Exercise description — Write out each record again exactly as it stands.
* * * * *
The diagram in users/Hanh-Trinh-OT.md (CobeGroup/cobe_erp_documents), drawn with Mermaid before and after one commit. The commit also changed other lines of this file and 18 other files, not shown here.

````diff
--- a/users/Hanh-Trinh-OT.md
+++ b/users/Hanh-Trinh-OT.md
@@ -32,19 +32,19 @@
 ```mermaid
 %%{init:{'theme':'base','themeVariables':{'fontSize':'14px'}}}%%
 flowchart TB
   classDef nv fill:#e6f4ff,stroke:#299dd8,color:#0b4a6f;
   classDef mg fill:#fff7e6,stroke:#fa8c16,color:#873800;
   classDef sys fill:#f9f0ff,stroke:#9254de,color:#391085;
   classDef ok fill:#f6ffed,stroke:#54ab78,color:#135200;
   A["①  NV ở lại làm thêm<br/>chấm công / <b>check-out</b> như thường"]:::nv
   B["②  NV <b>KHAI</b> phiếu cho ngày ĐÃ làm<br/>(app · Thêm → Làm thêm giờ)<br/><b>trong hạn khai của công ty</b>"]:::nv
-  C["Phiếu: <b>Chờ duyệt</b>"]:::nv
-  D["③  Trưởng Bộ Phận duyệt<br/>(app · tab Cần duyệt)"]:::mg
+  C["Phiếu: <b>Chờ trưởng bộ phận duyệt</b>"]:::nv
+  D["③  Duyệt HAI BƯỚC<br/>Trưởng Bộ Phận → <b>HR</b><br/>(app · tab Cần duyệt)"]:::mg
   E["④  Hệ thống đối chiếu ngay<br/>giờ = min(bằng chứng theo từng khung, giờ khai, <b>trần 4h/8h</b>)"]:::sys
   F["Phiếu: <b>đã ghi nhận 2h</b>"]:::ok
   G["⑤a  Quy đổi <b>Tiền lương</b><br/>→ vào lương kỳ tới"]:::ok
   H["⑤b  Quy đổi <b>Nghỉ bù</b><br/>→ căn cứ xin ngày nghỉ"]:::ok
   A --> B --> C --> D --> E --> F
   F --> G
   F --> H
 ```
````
* * * * *
Answer to this exercise —
The diagram in users/Hanh-Trinh-OT.md (CobeGroup/cobe_erp_documents), drawn with Mermaid before and after one commit. The commit also changed other lines of this file and 18 other files, not shown here.

````diff
--- a/users/Hanh-Trinh-OT.md
+++ b/users/Hanh-Trinh-OT.md
@@ -32,19 +32,19 @@
 ```mermaid
 %%{init:{'theme':'base','themeVariables':{'fontSize':'14px'}}}%%
 flowchart TB
   classDef nv fill:#e6f4ff,stroke:#299dd8,color:#0b4a6f;
   classDef mg fill:#fff7e6,stroke:#fa8c16,color:#873800;
   classDef sys fill:#f9f0ff,stroke:#9254de,color:#391085;
   classDef ok fill:#f6ffed,stroke:#54ab78,color:#135200;
   A["①  NV ở lại làm thêm<br/>chấm công / <b>check-out</b> như thường"]:::nv
   B["②  NV <b>KHAI</b> phiếu cho ngày ĐÃ làm<br/>(app · Thêm → Làm thêm giờ)<br/><b>trong hạn khai của công ty</b>"]:::nv
-  C["Phiếu: <b>Chờ duyệt</b>"]:::nv
-  D["③  Trưởng Bộ Phận duyệt<br/>(app · tab Cần duyệt)"]:::mg
+  C["Phiếu: <b>Chờ trưởng bộ phận duyệt</b>"]:::nv
+  D["③  Duyệt HAI BƯỚC<br/>Trưởng Bộ Phận → <b>HR</b><br/>(app · tab Cần duyệt)"]:::mg
   E["④  Hệ thống đối chiếu ngay<br/>giờ = min(bằng chứng theo từng khung, giờ khai, <b>trần 4h/8h</b>)"]:::sys
   F["Phiếu: <b>đã ghi nhận 2h</b>"]:::ok
   G["⑤a  Quy đổi <b>Tiền lương</b><br/>→ vào lương kỳ tới"]:::ok
   H["⑤b  Quy đổi <b>Nghỉ bù</b><br/>→ căn cứ xin ngày nghỉ"]:::ok
   A --> B --> C --> D --> E --> F
   F --> G
   F --> H
 ```
````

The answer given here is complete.